Matt Cain’s Post-Break Vengeance Not Enough For San Francisco Giants
Good news for the San Francisco Giants: Matt Cain is back.
The bad? Well, as they found out on Tuesday, it’s just not going to be enough to turn the team’s fortunes around in 2013. In a classic case of too little, too late (or just too little to be more specific, really), the Giants’ lack of offense saddled the star righty with a hard-luck 3-1 loss against the Milwaukee Brewers, pushing his record to 7-7 on what has been a disappointing season thus far.
The kicker? What turned out to be the winning run in the fourth innings was scored off a throwing error from Buster Posey.
Yes, at 4-6 in their last 10 and still mired in dead last in the NL West at 12 games back, the Giants aren’t exactly finding ways to win these days. That’s through no fault of Cain, though, who seemed have remembered after the Midsummer Classic that hey, he was a three-time All-Star too.
So, he went back to pitching like one.
Including Tuesday’s seven-inning, four hit gem in which he allowed just two runs and struck out six for the loss, Cain has now thrown three consecutive starts, and hasn’t allowed more than two runs in each his four turns since the break (he lasted five innings in the first one coming back).
That’s enough to give him a stellar 2.00/1.00 ERA/WHIP and .202 BAA through his last 27 innings, in contrast with the 5.06/1.18 that he put up through his first 112 IP.
Think those second set of splits look a little lopsided? Well, you’re right. One of the major reasons why Cain had gone through his struggles in the early part of the season was because of home runs — he’d allowed round-trippers at a 1.29 HR/9 rate mostly thanks to the nine he gave up in April, when he was basically doing so in bunches.
It’s not so much a problem any more these days, though, as the solo homer he gave up on Tuesday was just the first that he’d allowed since the break (and also stretches back through his last seven starts), giving him a 0.33 HR/9 rate in the second half so far.

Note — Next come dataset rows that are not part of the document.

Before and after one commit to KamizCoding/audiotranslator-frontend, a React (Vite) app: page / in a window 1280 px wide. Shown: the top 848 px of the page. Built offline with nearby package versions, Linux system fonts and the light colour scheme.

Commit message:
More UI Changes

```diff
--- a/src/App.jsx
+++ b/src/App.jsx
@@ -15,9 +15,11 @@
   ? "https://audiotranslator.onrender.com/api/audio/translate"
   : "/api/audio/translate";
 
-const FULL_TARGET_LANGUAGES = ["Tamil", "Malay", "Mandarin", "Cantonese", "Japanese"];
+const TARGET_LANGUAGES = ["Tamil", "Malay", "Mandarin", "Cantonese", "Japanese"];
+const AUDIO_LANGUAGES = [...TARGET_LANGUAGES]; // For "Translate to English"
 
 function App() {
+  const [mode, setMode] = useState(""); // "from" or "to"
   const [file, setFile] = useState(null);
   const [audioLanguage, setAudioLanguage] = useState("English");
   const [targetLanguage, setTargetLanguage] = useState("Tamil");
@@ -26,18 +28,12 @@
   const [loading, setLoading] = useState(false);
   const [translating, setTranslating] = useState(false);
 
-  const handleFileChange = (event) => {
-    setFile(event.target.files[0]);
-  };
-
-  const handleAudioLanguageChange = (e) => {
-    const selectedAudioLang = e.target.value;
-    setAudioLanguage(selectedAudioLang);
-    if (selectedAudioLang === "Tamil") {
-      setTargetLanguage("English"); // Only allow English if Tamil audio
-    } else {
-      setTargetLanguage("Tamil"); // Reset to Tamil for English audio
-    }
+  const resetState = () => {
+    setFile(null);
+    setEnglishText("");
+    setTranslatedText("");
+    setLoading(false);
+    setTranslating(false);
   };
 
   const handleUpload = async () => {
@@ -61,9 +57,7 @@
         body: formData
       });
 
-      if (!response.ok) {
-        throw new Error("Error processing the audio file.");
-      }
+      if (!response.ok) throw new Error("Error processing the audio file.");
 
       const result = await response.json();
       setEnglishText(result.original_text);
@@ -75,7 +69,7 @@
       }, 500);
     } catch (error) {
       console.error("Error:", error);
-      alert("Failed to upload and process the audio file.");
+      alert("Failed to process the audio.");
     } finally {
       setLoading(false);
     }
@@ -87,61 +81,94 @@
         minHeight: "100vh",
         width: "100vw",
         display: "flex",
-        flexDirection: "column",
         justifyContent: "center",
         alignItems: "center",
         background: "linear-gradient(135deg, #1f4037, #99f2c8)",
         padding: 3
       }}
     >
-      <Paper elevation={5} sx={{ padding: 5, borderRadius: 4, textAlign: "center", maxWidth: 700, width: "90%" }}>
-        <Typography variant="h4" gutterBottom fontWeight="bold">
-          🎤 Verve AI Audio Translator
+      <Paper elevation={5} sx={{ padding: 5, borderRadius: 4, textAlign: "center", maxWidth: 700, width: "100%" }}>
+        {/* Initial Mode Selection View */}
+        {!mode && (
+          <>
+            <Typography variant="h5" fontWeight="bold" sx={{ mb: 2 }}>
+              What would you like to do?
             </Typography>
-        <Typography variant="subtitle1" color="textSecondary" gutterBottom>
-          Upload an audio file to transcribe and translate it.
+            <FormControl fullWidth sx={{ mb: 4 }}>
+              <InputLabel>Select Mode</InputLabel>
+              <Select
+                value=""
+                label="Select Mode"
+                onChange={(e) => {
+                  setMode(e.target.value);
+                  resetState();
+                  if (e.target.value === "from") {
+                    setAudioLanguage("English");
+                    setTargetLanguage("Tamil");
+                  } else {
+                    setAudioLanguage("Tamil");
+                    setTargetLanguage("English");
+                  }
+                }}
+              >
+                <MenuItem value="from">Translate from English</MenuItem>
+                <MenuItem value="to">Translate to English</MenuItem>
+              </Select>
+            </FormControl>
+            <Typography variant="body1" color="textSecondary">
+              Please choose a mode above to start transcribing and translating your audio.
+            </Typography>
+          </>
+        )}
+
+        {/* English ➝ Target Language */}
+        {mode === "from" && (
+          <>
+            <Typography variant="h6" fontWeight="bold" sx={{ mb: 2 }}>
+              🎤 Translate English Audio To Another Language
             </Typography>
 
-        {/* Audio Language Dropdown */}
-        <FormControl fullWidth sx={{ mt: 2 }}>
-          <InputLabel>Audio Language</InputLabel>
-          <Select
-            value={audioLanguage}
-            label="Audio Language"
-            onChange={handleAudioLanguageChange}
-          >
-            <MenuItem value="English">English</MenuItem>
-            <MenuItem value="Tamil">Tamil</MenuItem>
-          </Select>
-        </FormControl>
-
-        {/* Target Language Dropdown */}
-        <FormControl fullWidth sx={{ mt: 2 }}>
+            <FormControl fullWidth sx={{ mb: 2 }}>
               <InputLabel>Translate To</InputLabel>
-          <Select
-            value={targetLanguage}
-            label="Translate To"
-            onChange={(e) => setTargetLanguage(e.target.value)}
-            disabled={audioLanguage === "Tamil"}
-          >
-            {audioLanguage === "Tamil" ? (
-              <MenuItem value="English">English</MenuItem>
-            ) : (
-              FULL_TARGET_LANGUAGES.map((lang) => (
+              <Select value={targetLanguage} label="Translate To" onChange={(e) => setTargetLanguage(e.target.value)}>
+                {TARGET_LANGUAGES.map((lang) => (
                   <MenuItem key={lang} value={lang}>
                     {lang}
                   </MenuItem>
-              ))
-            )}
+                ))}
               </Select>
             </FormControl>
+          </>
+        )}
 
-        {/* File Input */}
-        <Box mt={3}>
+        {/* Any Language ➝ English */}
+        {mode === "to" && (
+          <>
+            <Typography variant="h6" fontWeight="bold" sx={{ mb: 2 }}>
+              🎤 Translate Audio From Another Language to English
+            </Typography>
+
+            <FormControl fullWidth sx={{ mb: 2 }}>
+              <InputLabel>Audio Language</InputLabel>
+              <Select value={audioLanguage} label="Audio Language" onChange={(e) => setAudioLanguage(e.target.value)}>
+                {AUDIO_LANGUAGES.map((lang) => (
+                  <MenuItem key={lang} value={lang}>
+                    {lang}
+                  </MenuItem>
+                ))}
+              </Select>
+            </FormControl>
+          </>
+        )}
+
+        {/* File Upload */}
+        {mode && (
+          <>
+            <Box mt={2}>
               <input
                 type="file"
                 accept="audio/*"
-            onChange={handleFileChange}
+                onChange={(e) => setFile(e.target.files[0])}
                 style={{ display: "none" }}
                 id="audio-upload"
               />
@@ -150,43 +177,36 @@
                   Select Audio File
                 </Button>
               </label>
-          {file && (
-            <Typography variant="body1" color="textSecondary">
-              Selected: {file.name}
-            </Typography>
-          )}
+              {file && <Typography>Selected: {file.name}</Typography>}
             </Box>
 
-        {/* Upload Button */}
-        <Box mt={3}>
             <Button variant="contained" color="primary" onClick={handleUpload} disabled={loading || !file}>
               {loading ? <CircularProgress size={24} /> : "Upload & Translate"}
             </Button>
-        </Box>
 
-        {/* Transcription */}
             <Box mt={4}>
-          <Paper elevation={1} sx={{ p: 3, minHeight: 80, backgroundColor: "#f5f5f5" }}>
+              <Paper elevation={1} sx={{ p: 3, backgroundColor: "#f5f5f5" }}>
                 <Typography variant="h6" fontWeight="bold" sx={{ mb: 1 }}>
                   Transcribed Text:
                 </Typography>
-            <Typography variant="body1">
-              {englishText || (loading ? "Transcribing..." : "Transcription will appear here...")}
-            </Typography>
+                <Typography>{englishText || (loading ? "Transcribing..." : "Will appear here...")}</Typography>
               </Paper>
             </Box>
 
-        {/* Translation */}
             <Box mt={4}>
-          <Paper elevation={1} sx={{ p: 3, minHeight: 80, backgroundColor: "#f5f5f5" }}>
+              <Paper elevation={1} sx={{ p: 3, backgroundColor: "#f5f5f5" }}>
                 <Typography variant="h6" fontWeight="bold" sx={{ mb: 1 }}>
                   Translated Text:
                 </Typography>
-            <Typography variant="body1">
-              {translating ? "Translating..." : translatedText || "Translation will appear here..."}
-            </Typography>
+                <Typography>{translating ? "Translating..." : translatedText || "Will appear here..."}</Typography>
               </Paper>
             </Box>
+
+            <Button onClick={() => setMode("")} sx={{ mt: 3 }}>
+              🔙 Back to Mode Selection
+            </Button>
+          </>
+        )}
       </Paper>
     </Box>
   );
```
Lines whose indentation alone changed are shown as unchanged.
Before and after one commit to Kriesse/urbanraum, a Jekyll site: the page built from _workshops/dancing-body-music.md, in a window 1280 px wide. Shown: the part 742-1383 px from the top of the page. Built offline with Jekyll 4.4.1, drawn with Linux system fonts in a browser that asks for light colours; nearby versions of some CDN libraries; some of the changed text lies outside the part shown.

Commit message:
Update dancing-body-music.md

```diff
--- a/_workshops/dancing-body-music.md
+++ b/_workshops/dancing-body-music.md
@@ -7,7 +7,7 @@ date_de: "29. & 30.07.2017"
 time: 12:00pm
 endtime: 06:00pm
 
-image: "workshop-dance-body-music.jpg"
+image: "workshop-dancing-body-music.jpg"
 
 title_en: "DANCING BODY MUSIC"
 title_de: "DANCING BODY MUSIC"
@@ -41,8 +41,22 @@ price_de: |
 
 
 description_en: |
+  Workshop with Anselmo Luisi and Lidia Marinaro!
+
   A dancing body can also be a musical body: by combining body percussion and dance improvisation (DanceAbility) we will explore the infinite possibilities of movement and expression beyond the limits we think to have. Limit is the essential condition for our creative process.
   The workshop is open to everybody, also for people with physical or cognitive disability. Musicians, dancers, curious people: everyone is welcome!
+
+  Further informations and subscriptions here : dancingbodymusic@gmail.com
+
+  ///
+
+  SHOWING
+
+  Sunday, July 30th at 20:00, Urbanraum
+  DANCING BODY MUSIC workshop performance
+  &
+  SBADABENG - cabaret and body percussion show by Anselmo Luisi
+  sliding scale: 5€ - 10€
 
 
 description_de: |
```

Combined with the fact that he’s made improvements to his control — his start on Tuesday was the first in his last seven where he did not allow a free pass — and it’s easy to see how he’s done enough to even coax the baseball gods into helping him out a little bit with an 82 percent post-break strand rate (63.4 in first half).
Now, if he can just get them to help the Giants a little bit, too …